Link to the group's webpage
A nanoscale quantum sensor at high pressures
Pressure affects phenomena ranging from the properties of planetary interiors to transitions between quantum mechanical phases. However, the enormous stress gradients generated in high pressure experimental apparatuses, such as the diamond anvil cell, limit the utility of most conventional spectroscopy techniques. To address this challenge, a novel nanoscale sensing platform was independently developed by three groups (given in alphabetic order): the Jean-Francois Roch group (Université Paris-Sud, FR), the Sen Yang group (Chinese University of Hong Kong, CN), and the Norman Yao group (University of California, Berkeley, USA). The researchers used quantum spin defects integrated into an anvil cell to detect minuscule signals under extreme pressures and temperatures with diffraction-limited spatial resolution.
For this purpose, Norman Yao and colleagues utilized the table-integrated closed cycle attoDRY800 cryostat - the ideal platform for precise and rapid temperature control of a diamond anvil cell while offering a large sample chamber and free-beam optical access. The convenience of the closed-cycle cryostat allowed the researchers to publish their results to arXiv just nine months after installation.
S. Hsieh et al., Imaging stress and magnetism at high pressures using a nanoscale quantum sensor, arXiv:1812.08796 (2018)
M. Lesik, et al., Magnetic measurements on micron-size samples under high pressure using designed NV centers, arXiv:1812.09894 (2018)
K. Yau Yip et al., Quantum sensing of local magnetic field texture in strongly correlated electron systems under extreme conditions, arXiv:1812.10116 (2018)
Exceptional Drift Stability: Cryogenic Wide-field Microscopy
When dealing with optical microscopy at low temperatures, one pre-requisite of paramount importance is the spatial stability: scarce optical signals such as those from single photon sources often imply long acquisition times, and hence require conditions as stable as possible over extended measurement periods. Temperature fluctuations and gradients, combined with mismatched thermal expansion coefficients among the parts, can jeopardize the acquisition of images over a range of temperatures or longer periods of time.
The LT-APO configuration of the attoDRY800 with cold apochromatic objectives has been expressly designed in order to optimize the stability performance. Overall, this minimizes thermal drifts significantly compared to optics sitting at room temperature - be it in vacuum or outside of the cryostat:

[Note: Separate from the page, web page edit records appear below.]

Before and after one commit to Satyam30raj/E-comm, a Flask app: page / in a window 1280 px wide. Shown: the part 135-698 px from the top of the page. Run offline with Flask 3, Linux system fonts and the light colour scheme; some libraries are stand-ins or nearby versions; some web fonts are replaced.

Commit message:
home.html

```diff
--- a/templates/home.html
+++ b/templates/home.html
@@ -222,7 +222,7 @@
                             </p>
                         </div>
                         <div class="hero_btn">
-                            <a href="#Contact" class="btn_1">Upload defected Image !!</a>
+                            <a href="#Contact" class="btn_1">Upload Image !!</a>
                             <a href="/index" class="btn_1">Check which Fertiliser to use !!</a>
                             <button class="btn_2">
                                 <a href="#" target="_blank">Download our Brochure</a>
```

· no measurable drift over 40 h at base temperature, and up to 30 K
· smaller by almost a factor of 20 compared to warm objectives over the full temperature range

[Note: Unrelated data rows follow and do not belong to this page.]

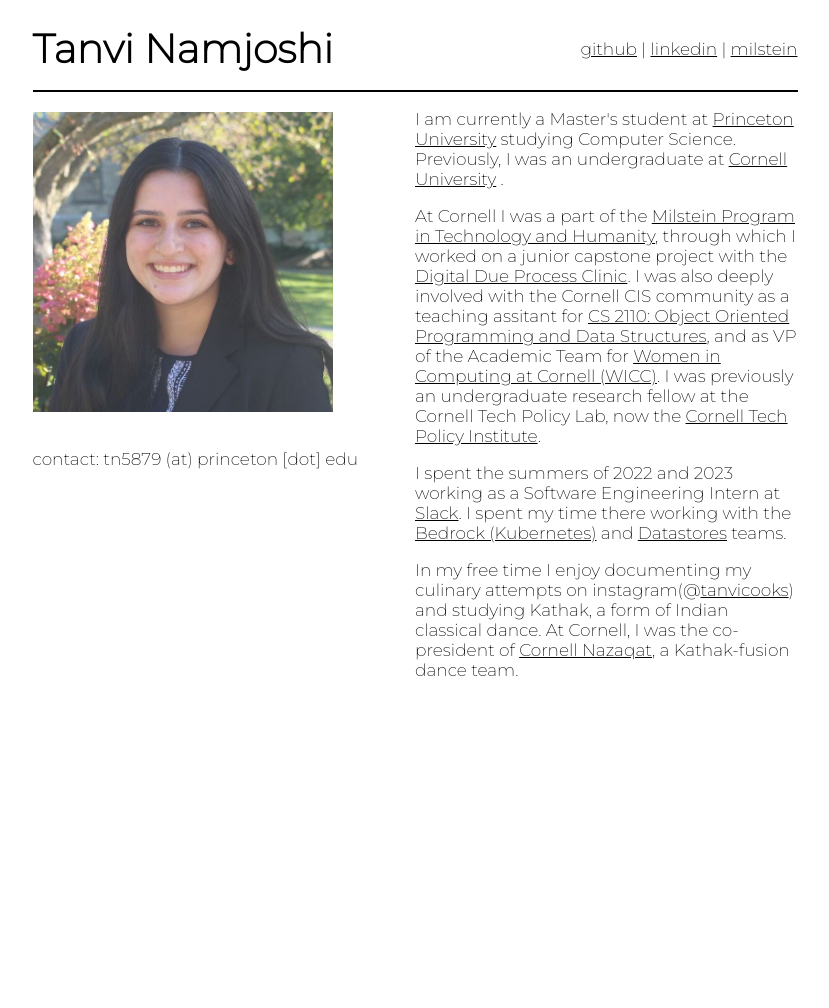
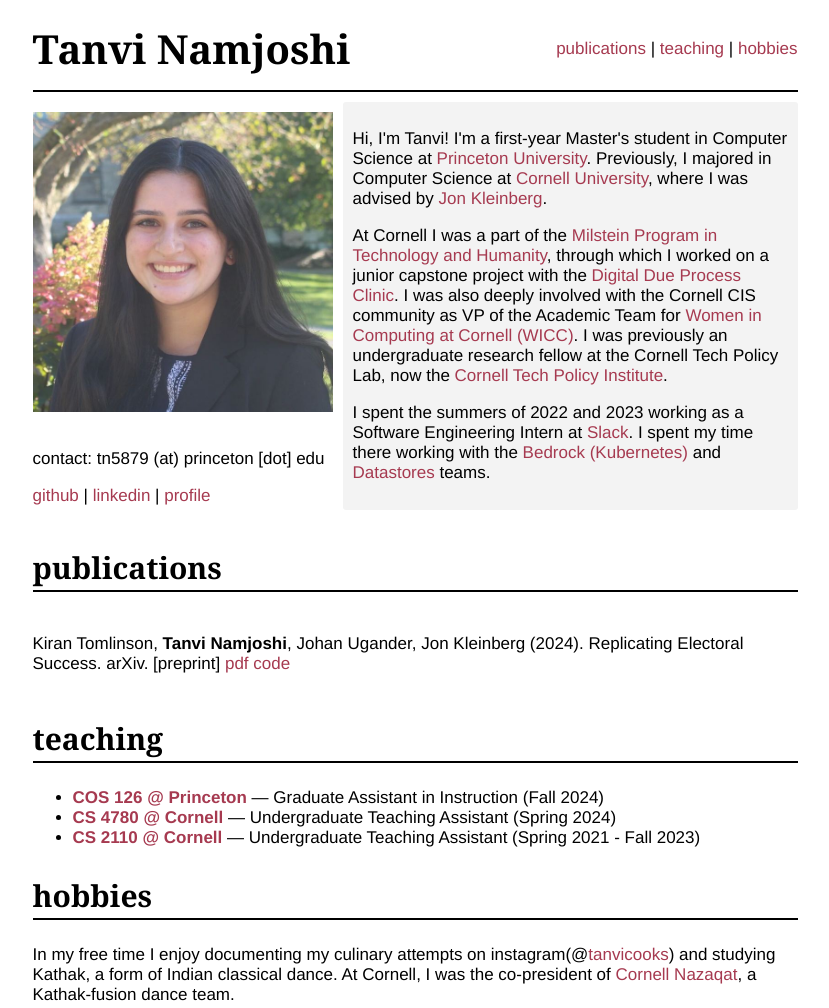
Before and after one commit to tanvin33/tanvin33.github.io, a plain HTML site: page index.html in a window 1280 px wide. Shown: the whole page, without its empty margins (225-1054 px from the left). Before the commit the page ends 800 px from the top, so only its background shows below. Drawn offline with Linux system fonts and the light colour scheme.

Commit message:
redesign update

```diff
--- a/index.html
+++ b/index.html
@@ -7,10 +7,8 @@
     <meta http-equiv="X-UA-Compatible" content="IE=edge">
     <link rel="shortcut icon" type="image/png" href="/favicon.png" />
     <link rel="icon" type="image/png" href="/favicon.png" />
-    <link rel="preconnect" href="https://fonts.googleapis.com">
-    <link rel="preconnect" href="https://fonts.gstatic.com" crossorigin>
-    <link href="https://fonts.googleapis.com/css2?family=Montserrat:wght@200&display=swap" rel="stylesheet">
     <link rel="stylesheet" href="style.css" media="screen">
+    <script src="js/script.js"></script>
 </head>
 
 <body data-new-gr-c-s-check-loaded="14.1070.0" data-gr-ext-installed="">
@@ -19,9 +17,9 @@
 
         <header>
             <h1>Tanvi Namjoshi</h1><span>
-                <a href="https://github.com/tanvin33">github</a> |
-                <a href="https://www.linkedin.com/in/ntanvi/">linkedin</a> |
-                <a href="https://milstein-program.as.cornell.edu/tanvi-namjoshi">milstein</a>
+                <a href="#publications">publications</a> |
+                <a href="#teaching">teaching</a> |
+                <a href="#hobbies">hobbies</a>
             </span>
         </header>
 
@@ -38,30 +36,34 @@
                     <p>
                         contact: tn5879 (at) princeton [dot] edu
                     </p>
+
+                </div>
+                <div class="row">
+                    <a href="https://github.com/tanvin33">github</a>&nbsp;|&nbsp;
+                    <a href="https://www.linkedin.com/in/ntanvi/">linkedin </a> &nbsp;|&nbsp;
+                    <a
+                        href="https://as.cornell.edu/news/ive-learned-amazing-professors-who-study-social-impact-technology">profile</a>
                 </div>
             </div>
+            <section class="highlight">
                 <div class=" column">
-                <p>I am currently a Master's student at <a href="https://www.cs.princeton.edu">Princeton University</a>
-                    studying
-                    Computer
-                    Science.
+                    <p>Hi, I'm Tanvi! I'm a first-year Master's student in Computer Science at <a
+                            href="https://www.cs.princeton.edu">Princeton University</a>.
 
-                    Previously, I was an undergraduate at <a
-                        href="http://cis.cornell.edu/cornell-computing-information-science">Cornell University</a>
-                    .</p>
-
-                <p>At Cornell I was a part of the <a href="https://milstein-program.as.cornell.edu/">Milstein Program in
+                        Previously, I majored in Computer Science at <a
+                            href="http://cis.cornell.edu/cornell-computing-information-science">Cornell University</a>,
+                        where I was advised by <a href="https://www.cs.cornell.edu/home/kleinber/">Jon Kleinberg</a>.
+                    </p>
+                    <p>At Cornell I was a part of the <a href="https://milstein-program.as.cornell.edu/">Milstein
+                            Program in
                             Technology and Humanity</a>, through which I worked on a junior capstone project with the <a
-                        href="https://dueprocess.sts.cornell.edu/humans-of-ai/">Digital Due Process Clinic</a>. I was
-                    also deeply involved with the Cornell CIS community as a teaching
-                    assitant for <a href="https://www.cs.cornell.edu/courses/cs2110/2023fa/">CS
-                        2110:
-                        Object
-                        Oriented Programming and
-                        Data Structures</a>, and as VP of the Academic Team for <a
+                            href="https://dueprocess.sts.cornell.edu/humans-of-ai/">Digital Due Process Clinic</a>. I
+                        was
+                        also deeply involved with the Cornell CIS community as VP of the Academic Team for <a
                             href="https://wicc.cornell.edu/#/">Women in
                             Computing at
-                        Cornell (WICC)</a>. I was previously an undergraduate research fellow at the Cornell Tech Policy
+                            Cornell (WICC)</a>. I was previously an undergraduate research fellow at the Cornell Tech
+                        Policy
                         Lab, now the <a href="https://publicpolicy.cornell.edu/btpi/">Cornell Tech Policy
                             Institute</a>.
                     </p>
@@ -71,9 +73,48 @@
                         I spent my time there working with the <a
                             href="https://slack.engineering/applying-product-thinking-to-slacks-internal-compute-platform/">
                             Bedrock (Kubernetes)</a> and
-                    <a href="https://slack.engineering/scaling-datastores-at-slack-with-vitess/">Datastores</a> teams.
+                        <a href="https://slack.engineering/scaling-datastores-at-slack-with-vitess/">Datastores</a>
+                        teams.
                     </p>
 
+
+            </section>
+
+            <!-- <button type="button" onclick="revealMessage()">Click here!</button>
+                <p id="hiddenMessage" style="display:none">surprise!</p> -->
+
+
+        </div>
+
+
+        <section>
+            <h2 id="publications">publications</h2>
+            <p style="display:inline-block;">
+                Kiran Tomlinson, <strong>Tanvi Namjoshi</strong>, Johan Ugander, Jon Kleinberg (2024). Replicating
+                Electoral
+                Success.
+                arXiv. [preprint] <a href="https://arxiv.org/abs/2402.17109">pdf </a> <a
+                    href="https://github.com/tomlinsonk/plurality-replicator-dynamics">code </a>
+            </p>
+
+        </section>
+
+
+        <section>
+            <h2 id="teaching">teaching</h2>
+
+            <ul>
+                <li><a href="https://www.cs.princeton.edu/courses/archive/fall24/cos126/"> <b>COS 126 @
+                            Princeton</b></a> — Graduate Assistant in Instruction (Fall 2024) </li>
+                <li><a href="https://www.cs.cornell.edu/courses/cs4780/2024sp/"><b>CS 4780 @ Cornell</b> </a>
+                    — Undergraduate Teaching Assistant (Spring 2024)</li>
+                <li><a href="https://www.cs.cornell.edu/courses/cs2110/2023sp/"><b>CS 2110 @ Cornell</b></a>
+                    — Undergraduate Teaching Assistant (Spring 2021 - Fall 2023)</li>
+            </ul>
+
+        </section>
+        <section>
+            <h2 id="hobbies">hobbies</h2>
             <p>In my free time I enjoy documenting my culinary attempts on instagram(@<a
                     href="https://www.instagram.com/tanvicooks/">tanvicooks</a>) and studying Kathak, a form of
                 Indian
@@ -82,9 +123,8 @@
                 dance team.
             </p>
 
+        </section>
 
-            </div>
-        </div>
 
 
     </section>
--- /dev/null
+++ b/js/script.js
@@ -0,0 +1,3 @@
+function revealMessage() {
+  document.getElementById("hiddenMessage").style.display = "block";
+}
--- a/style.css
+++ b/style.css
@@ -1,20 +1,25 @@
 body {
-  font-family: 'Montserrat', sans-serif;
+  font-family: 'helvetica', sans-serif;
+  font-style: normal;
   font-weight: 400;
   font-size: 17px;
   line-height: 1.5em/26px;
+  background-color: #ffffff;
 }
 
 h1 {
+  font-family: 'georgia', serif;
   font-weight: 700;
   font-size: 40px;
   line-height: 1.0rem;
 }
 
 h2 {
-  font-weight: 700;
+  font-family: 'georgia', serif;
+  font-weight: bold;
   font-size: 30px;
-  line-height: 1.3em/39px;
+  line-height: 150%;
+  border-bottom: 2px solid #000;
 }
 
 h3 {
@@ -23,21 +28,28 @@ h3 {
   line-height: 1.3em/26px;
 }
 
+strong {
+  font-weight: bold;
+}
+
 section {
   max-width: 45em;
   margin: auto;
 }
 
 a:link {
-  color: #000000;
+  color: #A63A50;
+  text-decoration: none;
 }
 
 a:visited {
-  color: #000000;
+  color: #A63A50;
+  text-decoration: none;
 }
 
 a:hover {
-  color: #0071bc;
+  color: #90BEDE;
+  text-decoration: none;
 }
 
 @media screen and (max-width: 10rem) {
@@ -81,3 +93,10 @@ header {
 .right {
   text-align: right;
 }
+
+section.highlight {
+  background: #f3f3f3;
+  border-radius: 3px;
+  padding: 10px;
+  margin: 10px 0px 10px 10px;
+}
```
Also changed, not shown: 1 other file. Lines whose indentation alone changed are shown as unchanged.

Also, vibrations are absolutely no concern since there is no measurable difference between cryocooler ON and OFF configuration even at ultimate resolution.